In his beautiful and illuminating Cabinet of Curiosities: My Notebooks, Collections and Other Obsessions, Guillermo del Toro writes, ’50 percent of storytelling (in movies) is “eye protein,” which is very different than eye candy. They look the same to the untrained eye, but they are fundamentally different’. One could argue that there are few directors who have provided as much ‘eye protein’ as Pedro Almodóvar: Minnelli, Preminger, Nicholas Ray, Del Toro himself, perhaps even others. But it’s hard to think of one who’s given us more. Yet, if that’s the case, why aren’t we more attentive to it?; why don’t we, so to speak, visually chew on that protein and let its nutrients feed and nurture whatever arguments we make on the film to a greater extent than we do now?
For example, on its initial release, there was a lot of debate as to whether and to what extent La mala educación/ Bad Education was autobiographical. Javier Royos, whilst focusing on the screenplay, writes in Cinemania that Bad Education is a film noir ‘born as a rebel yell against something Almodóvar knew from his own experience’. Jonathan Holland’s review in Variety, the trade magazine, highlighted the use of autobiographical material: ‘Pedro Almodóvar’s long-gestated, instantly identifiable Bad Education’ welds autobiographical matter relating to his troubled religious education into a classic noir structure, repping a generic shift from the classy, emotionally involving mellers that have dominated his recent output.’
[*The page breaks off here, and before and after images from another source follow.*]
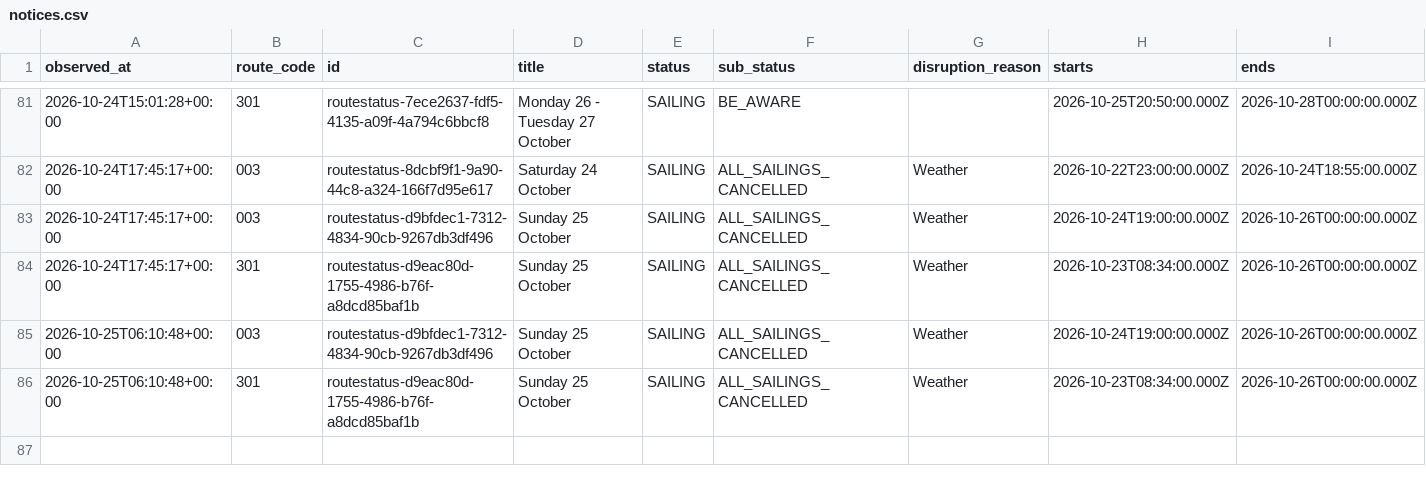
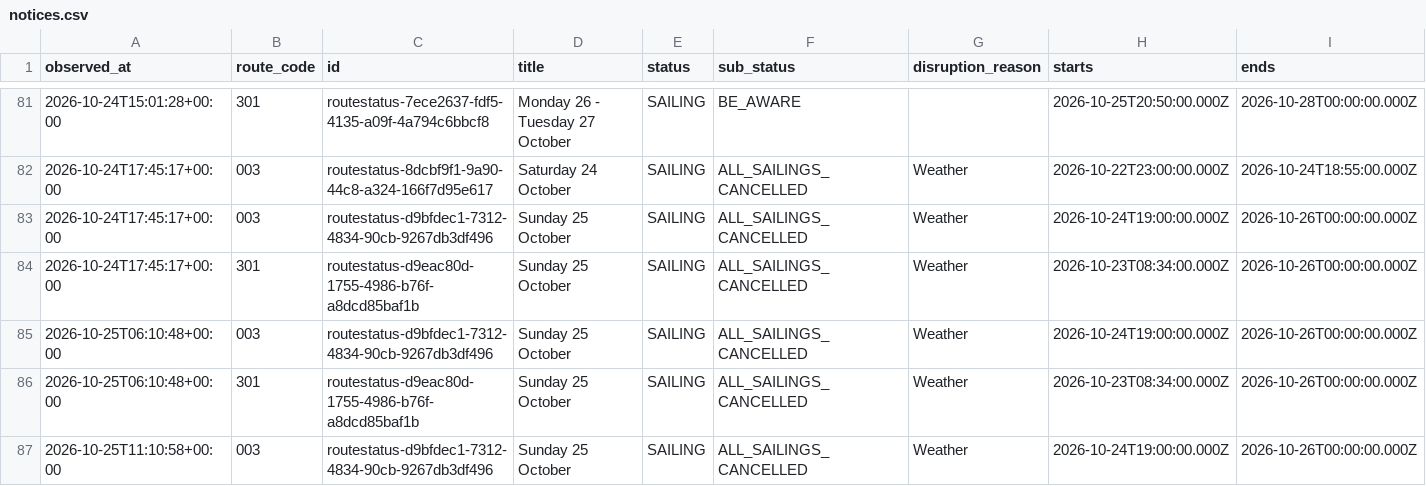
Before and after one commit to SamKelsey/ferry-predictor, a CSV file: notices.csv, drawn as a sheet; only a part is shown, gaps mark what is left out; rows hold the shown columns only; the diff names each change by its address in the sheet, - before the commit and + after, or states it on an @@ line.

```diff
--- a/notices.csv
+++ b/notices.csv
+row 87: 2026-10-25T11:10:58+00:00 | 003 | routestatus-d9bfdec1-7312-4834-90cb-9267db3df496 | Sunday 25 October | SAILING | ALL_SAILINGS_CANCELLED | Weather | 2026-10-24T19:00:00.000Z | 2026-10-26T00:00:00.000Z
```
There’s something interesting in that juxtaposition of the autobiographical and genre as genre is a setting for and horizon of expectations for the telling of that personal story; and, over time, as the story gets expanded, there’s a shift in the choice of genre Almodóvar finds appropriate to its telling: we first encountered the themes and a rough sketch of the characters in Bad Education almost twenty years earlier in La ley del deseo/ The Law of Desire (1987) but in melodramatic form and with more than a dash of comedy. That film too focused on a film director who was gay, who had made films in the early 80s and was part of the Movida that Bad Education also references. It was the film that inaugurated, Almodóvar’s production company, El Deseo, transformed in Bad Education into El Hazar, thus transmuting desire into chance, and, most importantly, it featured a moment in which Tina (Carmen Maura) walks into a church remembering all the times she’d ‘jerked off’ there when she was a boy only to come face to face with the priest she’d had sexual relations with as a child:
‘You remind me of an old pupil. He used to sing in the choir, too’ says the priest.
‘Father Constantino, it is I.’
‘How you’ve changed
‘Self-expression’ was considered an important criterion when evaluating Almodóvar’s authorship in the 1980s. For example, the press in Madrid had long recognized a gay sensibility in Almodovar’s films, even taunting him about not giving it full expression. ‘In the end he’s not prepared to reveal more…directly through (his) own sexuality’, wrote Carlos Benítez Gonzalez in 5 Dias (1982). It was seen as gay work by a director who had not formally come out; and there’s an unpleasant aspect to such comments, to such attempts to drag him out of the, or at least a, closet; as if the ‘coming out’ they sought was not so that his self-expression would be truer or deeper but so that he’d be more vulnerable to attack in what remained a deeply homophobic culture.
The fact that Almodóvar would not put homosexuality, or let’s be more explicit, homosexual characters, at the centre of his films was seen as a block to his self-expression. In turn, this was interpreted as a reason why his films were not those of a true auteur. It’s difficult today to look at films like What Have I Done to Deserve This or Labyrinth of Passion and not see them as key exemplars of gay culture. But Spanish critics then were searching for a more autobiographical form of self-expression. They wanted homosexual stories in a plot about homosexuality. Basically, they wanted him to out himself, even if only via a fictional alter-ego, on film. That, it seems to me, is the ‘self-expression’ they wanted from him.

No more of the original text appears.